* _THE TASK_
A word-for-word copy of the entries is the goal; leave out the pictures.

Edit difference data
* * *

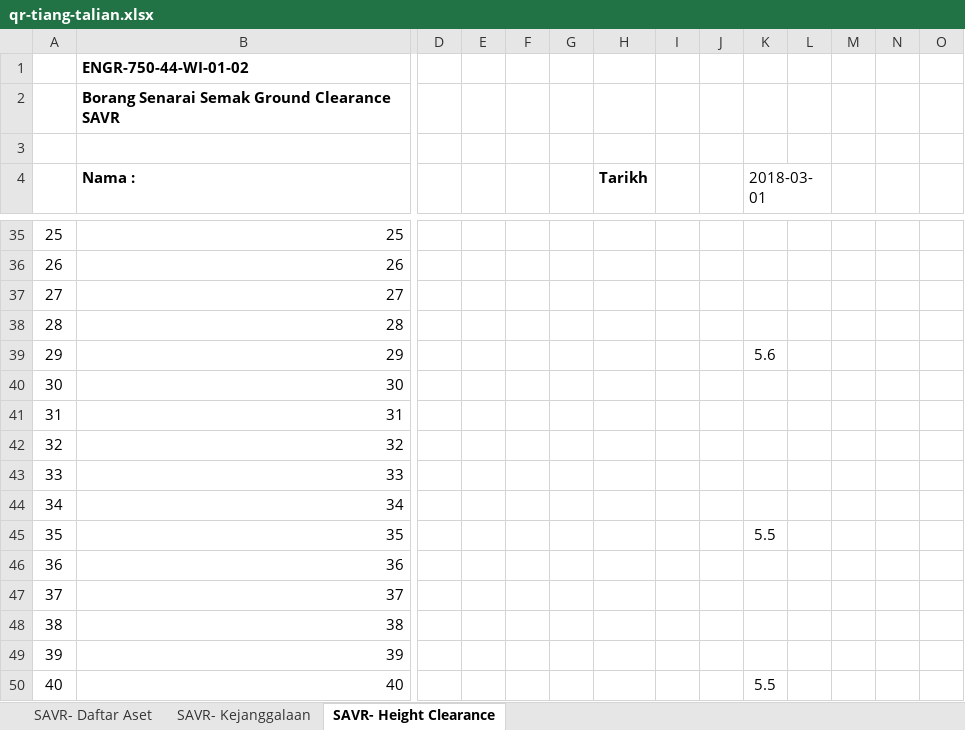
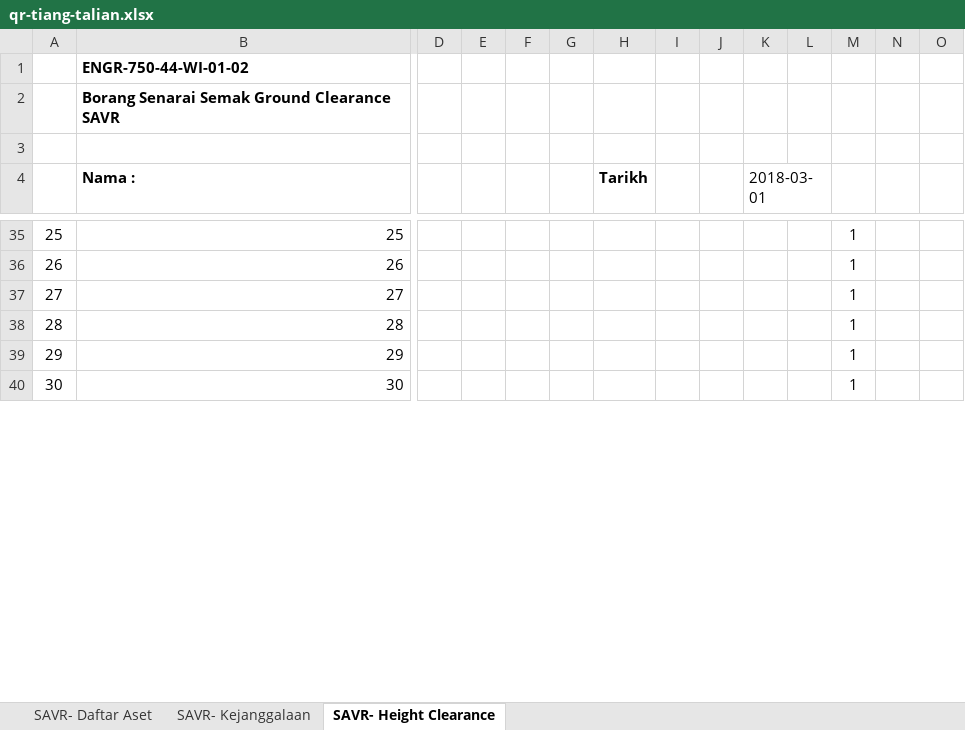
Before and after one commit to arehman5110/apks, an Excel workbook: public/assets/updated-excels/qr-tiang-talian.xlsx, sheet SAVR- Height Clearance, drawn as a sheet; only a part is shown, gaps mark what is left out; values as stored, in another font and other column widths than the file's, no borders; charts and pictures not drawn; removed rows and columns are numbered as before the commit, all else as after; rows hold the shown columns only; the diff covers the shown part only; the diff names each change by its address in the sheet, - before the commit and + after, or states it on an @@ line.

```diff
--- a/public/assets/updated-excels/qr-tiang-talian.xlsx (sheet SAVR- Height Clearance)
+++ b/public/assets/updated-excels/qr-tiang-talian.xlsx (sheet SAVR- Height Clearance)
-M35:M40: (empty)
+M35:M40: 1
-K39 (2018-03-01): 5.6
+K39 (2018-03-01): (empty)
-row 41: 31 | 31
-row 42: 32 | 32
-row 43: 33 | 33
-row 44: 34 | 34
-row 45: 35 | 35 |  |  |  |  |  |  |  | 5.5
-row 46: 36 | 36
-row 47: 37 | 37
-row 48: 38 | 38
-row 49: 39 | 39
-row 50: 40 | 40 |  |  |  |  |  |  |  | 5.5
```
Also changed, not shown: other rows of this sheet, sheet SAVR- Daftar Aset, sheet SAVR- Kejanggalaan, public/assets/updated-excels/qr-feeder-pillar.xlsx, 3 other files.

* * *

* _RESPONSE_
Before and after one commit to arehman5110/apks, an Excel workbook: public/assets/updated-excels/qr-tiang-talian.xlsx, sheet SAVR- Height Clearance, drawn as a sheet; only a part is shown, gaps mark what is left out; values as stored, in another font and other column widths than the file's, no borders; charts and pictures not drawn; removed rows and columns are numbered as before the commit, all else as after; rows hold the shown columns only; the diff covers the shown part only; the diff names each change by its address in the sheet, - before the commit and + after, or states it on an @@ line.

```diff
--- a/public/assets/updated-excels/qr-tiang-talian.xlsx (sheet SAVR- Height Clearance)
+++ b/public/assets/updated-excels/qr-tiang-talian.xlsx (sheet SAVR- Height Clearance)
-M35:M40: (empty)
+M35:M40: 1
-K39 (2018-03-01): 5.6
+K39 (2018-03-01): (empty)
-row 41: 31 | 31
-row 42: 32 | 32
-row 43: 33 | 33
-row 44: 34 | 34
-row 45: 35 | 35 |  |  |  |  |  |  |  | 5.5
-row 46: 36 | 36
-row 47: 37 | 37
-row 48: 38 | 38
-row 49: 39 | 39
-row 50: 40 | 40 |  |  |  |  |  |  |  | 5.5
```
Also changed, not shown: other rows of this sheet, sheet SAVR- Daftar Aset, sheet SAVR- Kejanggalaan, public/assets/updated-excels/qr-feeder-pillar.xlsx, 3 other files.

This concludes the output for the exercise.